In the meantime, LCD kept prospering in new applications… … Digital Cameras…
The ”TV-like” screens first started to prosper within notebooks.Thin, low weight, low energy use – these properties turned out to be crucial for lap top computers, due to battery constraints and demands on mobility.
… Then LCD invaded the mainframe computer screen market…
… At this point LCD had been used in a fantastic amount of applications and finally, the technology was ready to haunt the industry where it was once born…
In the years 2003-2007 LCD invaded the TV segment…Both TV screens and the profits of CRT-TV companies were now on a super-diet!
2005 was the first year when more LCD TVs were sold than CRT TV.The following year, only 25 percent of the market was CRT.
And once the disruption happened, it was Sharp, LG, Sony, Hitachi and Samsung who rapidly gained markets shares with the new technology.Most firms were thus either Japanese or Korean.
In the 3rd quarter of 2007, sales of LCD TVs in Sweden increased 83 percent from the same quarter 2006!
Though the process of disruption had been going on for decades, once the performance is good enough it happens at a furious pace!
It’s amazing to see how RCA more or less invented LCD, but never even bothered to patent the technology and happily gave it away to the Japanese companies.
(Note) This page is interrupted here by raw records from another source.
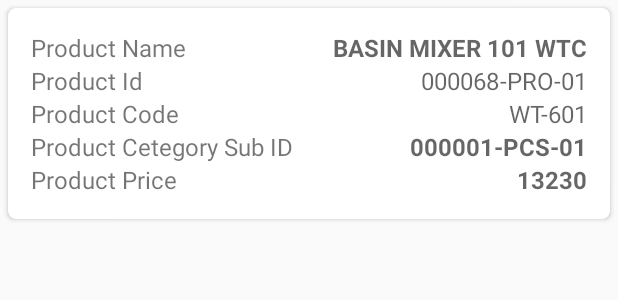
After one commit to guitorioadar/RoomPersistanceLibrary, an Android app: the layout list_item_product.xml on its own in the app's theme, with its tools: preview values and no code run, on a phone screen of 412 x 824 dp. The commit adds this screen. Shown: the top 300 px of the screen. Run offline under Robolectric (Android 15) with nearby library versions, the phone set to English and light mode, and no system bars.

Commit message:
22/07/2018

```diff
--- a/app/build.gradle
+++ b/app/build.gradle
@@ -32,7 +32,6 @@ dependencies {
     //annotationProcessor "android.arch.lifecycle:compiler:1.1.1"
     // alternately - if using Java8, use the following instead of compiler
 
-
     // Room dependencies
     implementation "android.arch.persistence.room:runtime:$roomVersion"
     annotationProcessor 'android.arch.persistence.room:compiler:1.1.1'
--- a/app/src/main/java/com/example/guitorio/roompersistancelibrary/MainActivity.java
+++ b/app/src/main/java/com/example/guitorio/roompersistancelibrary/MainActivity.java
@@ -20,7 +20,7 @@ public class MainActivity extends AppCompatActivity {
 
         fragmentManager = getSupportFragmentManager();
 
-        myAppDatabse = Room.databaseBuilder(getApplicationContext(),MyAppDatabase.class,"user_db").allowMainThreadQueries().build();
+        myAppDatabse = Room.databaseBuilder(getApplicationContext(),MyAppDatabase.class,"user_db").build();
         //myAppDatabse = Room.databaseBuilder(getApplicationContext(),MyAppDatabase.class,"user_db").build();
         Log.d("Database", "onCreate: Database Created...");
 
--- /dev/null
+++ b/app/src/main/java/com/example/guitorio/roompersistancelibrary/allproducts/AppProductsFragment.java
@@ -0,0 +1,37 @@
+package com.example.guitorio.roompersistancelibrary.allproducts;
+
+
+import android.os.Bundle;
+import android.support.v4.app.Fragment;
+import android.support.v7.widget.RecyclerView;
+import android.view.LayoutInflater;
+import android.view.View;
+import android.view.ViewGroup;
+
+import com.example.guitorio.roompersistancelibrary.R;
+
+/**
+ * A simple {@link Fragment} subclass.
+ */
+public class AppProductsFragment extends Fragment {
+
+    private RecyclerView recyclerViewAllProducts;
+
+
+    public AppProductsFragment() {
+        // Required empty public constructor
+    }
+
+
+    @Override
+    public View onCreateView(LayoutInflater inflater, ViewGroup container,
+                             Bundle savedInstanceState) {
+        // Inflate the layout for this fragment
+        View view =inflater.inflate(R.layout.fragment_app_products, container, false);
+
+
+
+        return view;
+    }
+
+}
--- /dev/null
+++ b/app/src/main/res/layout/fragment_app_products.xml
@@ -0,0 +1,26 @@
+<?xml version="1.0" encoding="utf-8"?>
+<FrameLayout xmlns:android="http://schemas.android.com/apk/res/android"
+    xmlns:tools="http://schemas.android.com/tools"
+    android:layout_width="match_parent"
+    android:layout_height="match_parent"
+    tools:context=".allproducts.AppProductsFragment">
+
+    <!-- TODO: Update blank fragment layout -->
+    <TextView
+        android:layout_width="match_parent"
+        android:layout_height="wrap_content"
+        android:text="All Products"
+        android:padding="10dp"
+        android:gravity="center"
+        android:textSize="18sp"
+        android:textStyle="bold"/>
+
+    <android.support.v7.widget.RecyclerView
+        android:layout_width="match_parent"
+        android:layout_height="wrap_content"
+        android:layout_marginTop="30dp"
+        android:padding="10dp">
+
+    </android.support.v7.widget.RecyclerView>
+
+</FrameLayout>
--- /dev/null
+++ b/app/src/main/res/layout/list_item_product.xml
@@ -0,0 +1,144 @@
+<?xml version="1.0" encoding="utf-8"?>
+<android.support.v7.widget.CardView xmlns:android="http://schemas.android.com/apk/res/android"
+    xmlns:app="http://schemas.android.com/apk/res-auto"
+    android:layout_width="match_parent"
+    android:layout_height="wrap_content"
+    android:layout_margin="5dp"
+    android:orientation="vertical"
+    android:padding="10dp"
+    app:cardCornerRadius="5dp">
+
+    <LinearLayout
+        android:layout_width="match_parent"
+        android:layout_height="match_parent"
+        android:orientation="vertical"
+        android:padding="15dp">
+
+        <LinearLayout
+            android:layout_width="match_parent"
+            android:layout_height="wrap_content"
+            android:orientation="horizontal">
+
+            <TextView
+                android:layout_width="wrap_content"
+                android:layout_height="match_parent"
+                android:layout_weight=".5"
+                android:text="Product Name "
+                android:textSize="16sp"
+                android:gravity="left"/>
+
+            <TextView
+                android:id="@+id/tvProductName"
+                android:layout_width="wrap_content"
+                android:layout_height="match_parent"
+                android:layout_weight=".5"
+                android:hint="BASIN MIXER 101 WTC"
+                android:textSize="16sp"
+                android:textStyle="bold"
+                android:gravity="right"/>
+
+        </LinearLayout>
+
+        <LinearLayout
+            android:layout_width="match_parent"
+            android:layout_height="wrap_content"
+            android:orientation="horizontal">
+
+            <TextView
+                android:layout_width="wrap_content"
+                android:layout_height="match_parent"
+                android:layout_weight=".5"
+                android:text="Product Id "
+                android:textSize="16sp"
+                android:gravity="left"/>
+
+            <TextView
+                android:id="@+id/tvProductId"
+                android:layout_width="wrap_content"
+                android:layout_height="match_parent"
+                android:layout_weight=".5"
+                android:hint="000068-PRO-01"
+                android:textSize="16sp"
+                android:gravity="right"
+                android:textColor="@android:color/darker_gray"/>
+
+        </LinearLayout>
+
+        <LinearLayout
+            android:layout_width="match_parent"
+            android:layout_height="wrap_content"
+            android:orientation="horizontal">
+
+            <TextView
+                android:layout_width="wrap_content"
+                android:layout_height="match_parent"
+                android:layout_weight=".5"
+                android:text="Product Code "
+                android:textSize="16sp"
+                android:gravity="left"/>
+
+            <TextView
+                android:id="@+id/tvProductCode"
+                android:layout_width="wrap_content"
+                android:layout_height="match_parent"
+                android:layout_weight=".5"
+                android:hint="WT-601"
+                android:textSize="16sp"
+                android:gravity="right"/>
+
+        </LinearLayout>
+
+        <LinearLayout
+            android:layout_width="match_parent"
+            android:layout_height="wrap_content"
+            android:orientation="horizontal">
+
+            <TextView
+                android:layout_width="wrap_content"
+                android:layout_height="match_parent"
+                android:layout_weight=".5"
+                android:text="Product Cetegory Sub ID "
+                android:textSize="16sp" />
+
+            <TextView
+                android:id="@+id/tvProductCategorySubId"
+                android:layout_width="wrap_content"
+                android:layout_height="match_parent"
+                android:layout_weight=".5"
+                android:hint="000001-PCS-01"
+                android:textSize="16sp"
+                android:textStyle="bold"
+                android:gravity="right"/>
+
+        </LinearLayout>
+
+        <LinearLayout
+            android:layout_width="match_parent"
+            android:layout_height="wrap_content"
+            android:orientation="horizontal">
+
+            <TextView
+                android:layout_width="wrap_content"
+                android:layout_height="match_parent"
+                android:layout_weight=".5"
+                android:text="Product Price "
+                android:textSize="16sp"
+                android:gravity="left"/>
+
+            <TextView
+                android:id="@+id/tvProductPrice"
+                android:layout_width="wrap_content"
+                android:layout_height="match_parent"
+                android:layout_weight=".5"
+                android:hint="13230"
+                android:textSize="16sp"
+                android:textStyle="bold"
+                android:gravity="right"
+                android:textColor="@color/colorAccent"/>
+
+        </LinearLayout>
+
+    </LinearLayout>
+
+
+</android.support.v7.widget.CardView>
--- a/build.gradle
+++ b/build.gradle
@@ -7,7 +7,7 @@ buildscript {
         jcenter()
     }
     dependencies {
-        classpath 'com.android.tools.build:gradle:3.1.2'
+        classpath 'com.android.tools.build:gradle:3.1.3'
 
 
         // NOTE: Do not place your application dependencies here; they belong
```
WHY?
One reason:”Small markets do not serve the growth needs of big firms.” // Christensen (1997)
Another reason:There is no financial logic in developing a technology that a firm’s mainstream customers do not demand.
Another reason:If a company has fantastic profits from its core business, any technology which does not initially generate such profitability will be disregarded.All these royalties, patents and sales at RCA must have imposed very high demands upon any alternative investment, since the opportunity cost was so high.
Another reason seems to be that the business logic is different in digital industries.The CEO of Samsung, Mr. Yun said:”In the analog era, it was difficult for a latecomer to catch up.”The same person has said about the digital era that:”If you are two months late, you are dead.”
Interestingly, Heilmeier got the Kyoto Prize in 2005 for his discovery of LCD in 1964.The Kyoto Prize is like a Japanese Nobel Prize, awarded annually for great achivements in Technology, Science and Philosophy.
So, what’s the main lesson from this story?I think it’s a good illustration of how large, successful firms miss out on disruptive opportunities simply because they are so successful in the former technology.Moreover, it’s a nice story about a technology which has attacked from below and invaded a lot of segments over the years.
SourcesGunnarsson, L., Mann, M., Thunström, F. (2008), Strukturomvandling I ett historiskt perspektiv, LCD-TV.Christensen C.M. (1997): The innovator’s dilemma, Harvard Business School Press, Cambridge, Massachusetts.http://www.nyteknik.se/nyheter/it_telekom/article54 832.ecehttp://en.wikipedia.org/wiki/Lcdhttp://www2.cloznet.com/idcfm/issues/2007/03/art4 /art4.pdfhttp://www.eetimes.eu/scandinavia/173602233
Photos taken at:The Radio Museum in Jönköping:http://www.radiomuseet.com/ Thanks!